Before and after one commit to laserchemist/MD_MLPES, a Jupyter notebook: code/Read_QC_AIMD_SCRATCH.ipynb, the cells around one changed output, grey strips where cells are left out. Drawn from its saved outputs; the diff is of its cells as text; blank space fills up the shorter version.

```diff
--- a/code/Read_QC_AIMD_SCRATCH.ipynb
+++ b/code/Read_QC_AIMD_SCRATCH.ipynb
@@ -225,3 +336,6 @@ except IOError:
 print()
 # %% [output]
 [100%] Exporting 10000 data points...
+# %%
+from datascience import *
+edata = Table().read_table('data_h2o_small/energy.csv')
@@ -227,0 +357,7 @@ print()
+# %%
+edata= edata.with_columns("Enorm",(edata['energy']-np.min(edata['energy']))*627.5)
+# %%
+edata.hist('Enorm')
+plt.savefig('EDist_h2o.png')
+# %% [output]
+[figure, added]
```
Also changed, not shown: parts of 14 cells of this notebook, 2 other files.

## Problem
Having read the entries above, set each one down again exactly.

## Result of this exercise
Before and after one commit to laserchemist/MD_MLPES, a Jupyter notebook: code/Read_QC_AIMD_SCRATCH.ipynb, the cells around one changed output, grey strips where cells are left out. Drawn from its saved outputs; the diff is of its cells as text; blank space fills up the shorter version.

```diff
--- a/code/Read_QC_AIMD_SCRATCH.ipynb
+++ b/code/Read_QC_AIMD_SCRATCH.ipynb
@@ -225,3 +336,6 @@ except IOError:
 print()
 # %% [output]
 [100%] Exporting 10000 data points...
+# %%
+from datascience import *
+edata = Table().read_table('data_h2o_small/energy.csv')
@@ -227,0 +357,7 @@ print()
+# %%
+edata= edata.with_columns("Enorm",(edata['energy']-np.min(edata['energy']))*627.5)
+# %%
+edata.hist('Enorm')
+plt.savefig('EDist_h2o.png')
+# %% [output]
+[figure, added]
```
Also changed, not shown: parts of 14 cells of this notebook, 2 other files.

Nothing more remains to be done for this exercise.